It offers a more dramatic line variation than the 1.1 italic Lamy nib that I tried, and though I don’t write in cursive too much, it fits my current penmanship well.


To be honest, before I started using fountain pens again, my handwriting had deteriorated to an almost indiscernible scrawl. I’ve only just begun to rediscover the pleasure of taking the time to thoughtfully form the letters that you’re writing. I’m happy to say that my handwriting is gradually going back to how it used to be back when I was in college, which is readable even if it is quite boring.  Continue reading “My First Cursive Italic Nib”

Review: TWSBI Micarta 803, Medium

It’s been a few months since I first bought my first TWSBI, and I wrote about how my TWSBI Diamond 580 gave me my first truly pleasurable writing experience with a fountain pen, leading me to take my new-found hobby more seriously.

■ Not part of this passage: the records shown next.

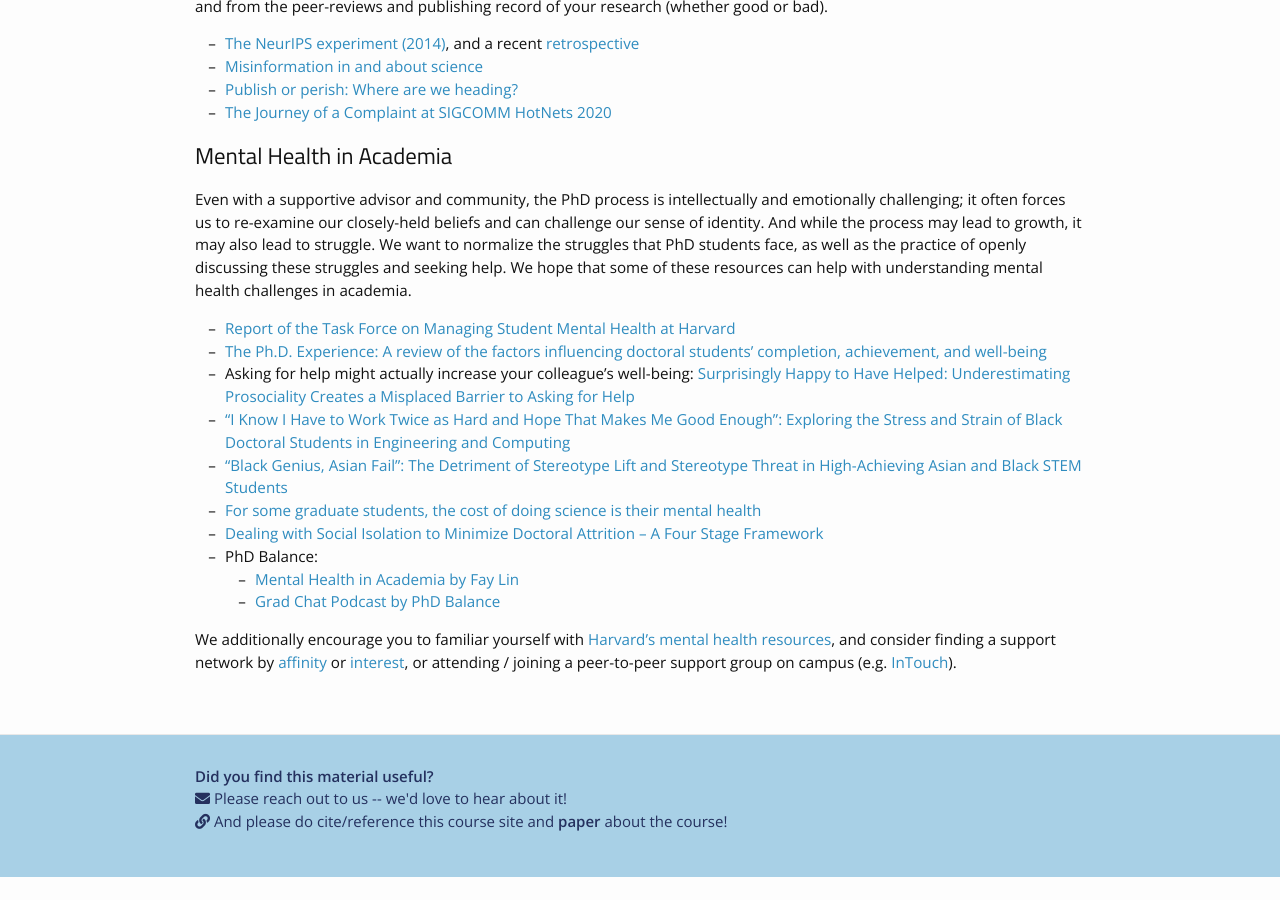
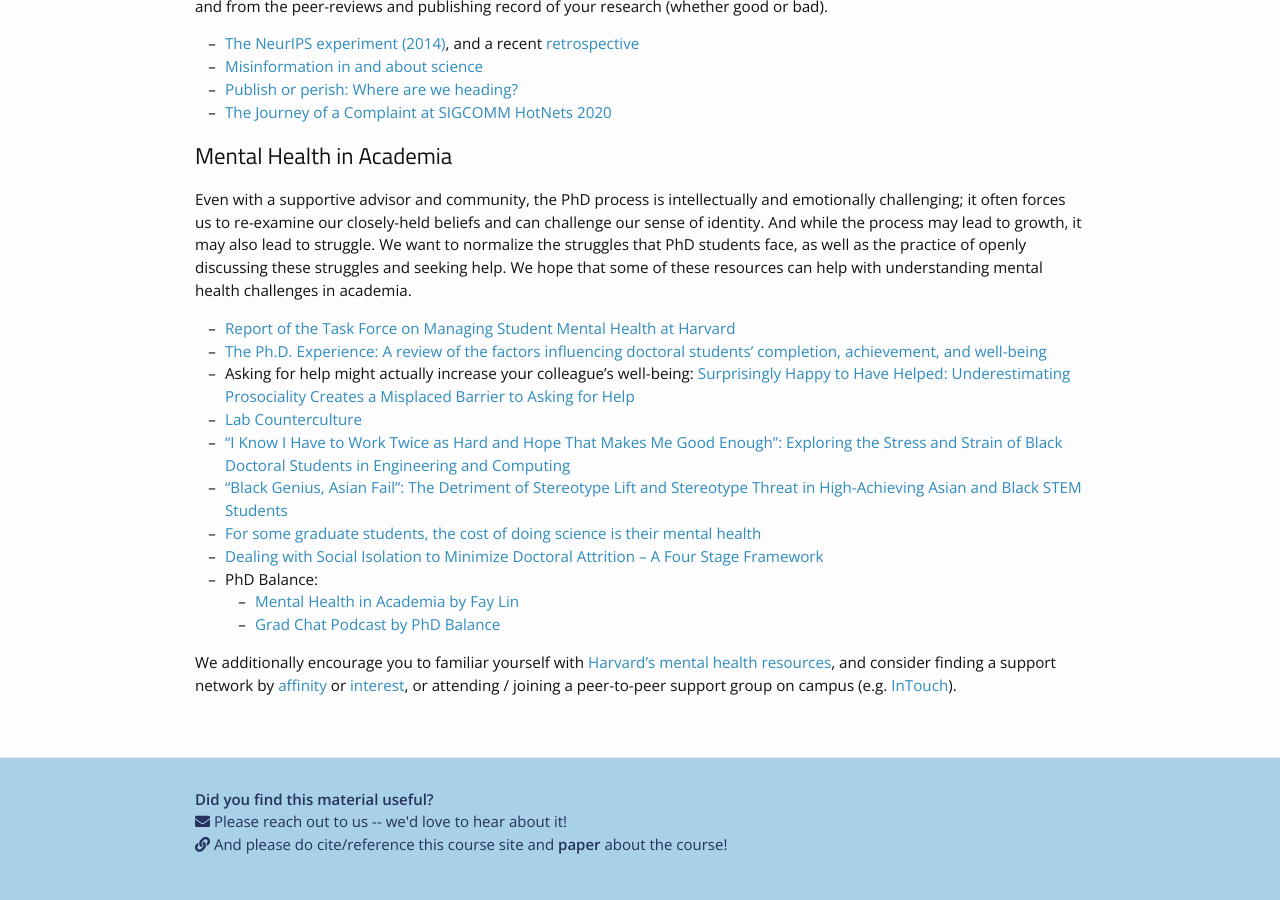
Before and after one commit to yanivyacoby/harvard-cs290, a Jekyll site: the page built from materials.md, in a window 1280 px wide and 900 px high, scrolled down 2505 px. Built offline with Jekyll 4.4.1, drawn with Linux system fonts in a browser that asks for light colours; nearby versions of some CDN libraries; before the commit the page ends 3382 px from its top, so only the background shows below that.

Commit message:
Update materials.md

```diff
--- a/materials.md
+++ b/materials.md
@@ -141,6 +141,7 @@ We hope that some of these resources can help with understanding mental health c
 * [Report of the Task Force on Managing Student Mental Health at Harvard](https://provost.harvard.edu/files/provost/files/report_of_the_task_force_on_managing_student_mental_health.pdf){:target="_blank"}{:rel="noopener noreferrer"}
 * [The Ph.D. Experience: A review of the factors influencing doctoral students' completion, achievement, and well-being](http://ijds.org/Volume13/IJDSv13p361-388Sverdlik4134.pdf){:target="_blank"}{:rel="noopener noreferrer"}
 * Asking for help might actually increase your colleague's well-being: [Surprisingly Happy to Have Helped: Underestimating Prosociality Creates a Misplaced Barrier to Asking for Help](https://pubmed.ncbi.nlm.nih.gov/36067802/){:target="_blank"}{:rel="noopener noreferrer"}
+* [Lab Counterculture](https://dl.acm.org/doi/pdf/10.1145/3334480.3381824){:target="_blank"}{:rel="noopener noreferrer"}
 * [“I Know I Have to Work Twice as Hard and Hope That Makes Me Good Enough”: Exploring the Stress and Strain of Black Doctoral Students in Engineering and Computing](https://vanderbilt.app.box.com/s/fs7j3c4m7l8mkprmqywrzds0iwuizi9k){:target="_blank"}{:rel="noopener noreferrer"}
 * [“Black Genius, Asian Fail”: The Detriment of Stereotype Lift and Stereotype Threat in High-Achieving Asian and Black STEM Students](https://journals.sagepub.com/doi/full/10.1177/2332858418816658){:target="_blank"}{:rel="noopener noreferrer"}
 * [For some graduate students, the cost of doing science is their mental health](https://whyy.org/segments/for-some-graduate-students-the-cost-of-doing-science-is-their-mental-health/){:target="_blank"}{:rel="noopener noreferrer"}
```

Sometime back in August, one of my new FP-collecting pals informed me that Scribe Writing Essentials will be selling some TWSBI Micartas soon and that they were accepting reservations. I Googled what a TWSBI Micarta looked like and it was definitely love at first sight. I went to Scribe, placed my order for an 805 (the version with the gold-plated clip on the cap) with a broad nib and waited. A couple of months after, I finally got the text I’ve been waiting for. The TWSBI Micarta has finally arrived.


This pen is even more gorgeous in person. I ordered the 805 but I decided that I liked the clipless version (803) a lot more, so I changed my purchase to that, with a medium nib.

The minimalist design of the pen reminds me of the form factor of some Japanese pens that I like.


The TWSBI Micarta is really quite beautiful, and (for the lack of a better word to describe it) kind of zen. Someday, I hope to acquire a Nakaya in an urushi finish, but for now this is the best that I can afford. I must say that TWSBI did a good job of coming up with a well-designed pen and keeping it within a good price point.

TWSBI Micarta (803)
Ermahgerd! So purrrty!

The TWSBI Micarta has been discontinued, however, and retailers are just selling the last remaining pieces available. Aside from difficulties producing this pen within a budget, the first iterations of the TWSBI Micarta was plagued with several issues. Many customers complained of hard-starting, pens not writing at all unless they are tuned, ink drying up even when capped, etcetera. It’s a good thing the issues were addressed in the second version of the pen. I’m just sad that it’s being discontinued now.


The pen I got from scribe came with an awesome TWSBI notebook with a rectangular cut-off along the spine that fits the pen perfectly. So essentially, the notebook is the pen’s box.  Continue reading “Review: TWSBI Micarta 803, Medium”

Today’s haul: TWSBI Micarta and Two New Ink Bottles


A trip to Scribe almost always end up the same way; with a haul, big or small. Haha. Today’s haul is awesome, though, because I’ve been waiting for this pen since I ordered it back in late August–the TWSBI Micarta. I ordered one with a clip and medium nib, but I decided that the clipless pen looked better.

I also bought a small bottle of Bleu Myosotis and Cafe Des Iles. It’s always better to buy smaller bottles first so you can see if you like them before you buy big ones. Of course I inked the TWSBI Micarta with Cafe Des Iles, because who doesn’t match their ink with their pens, right? 😀

Reviews coming soon, of course. 🙂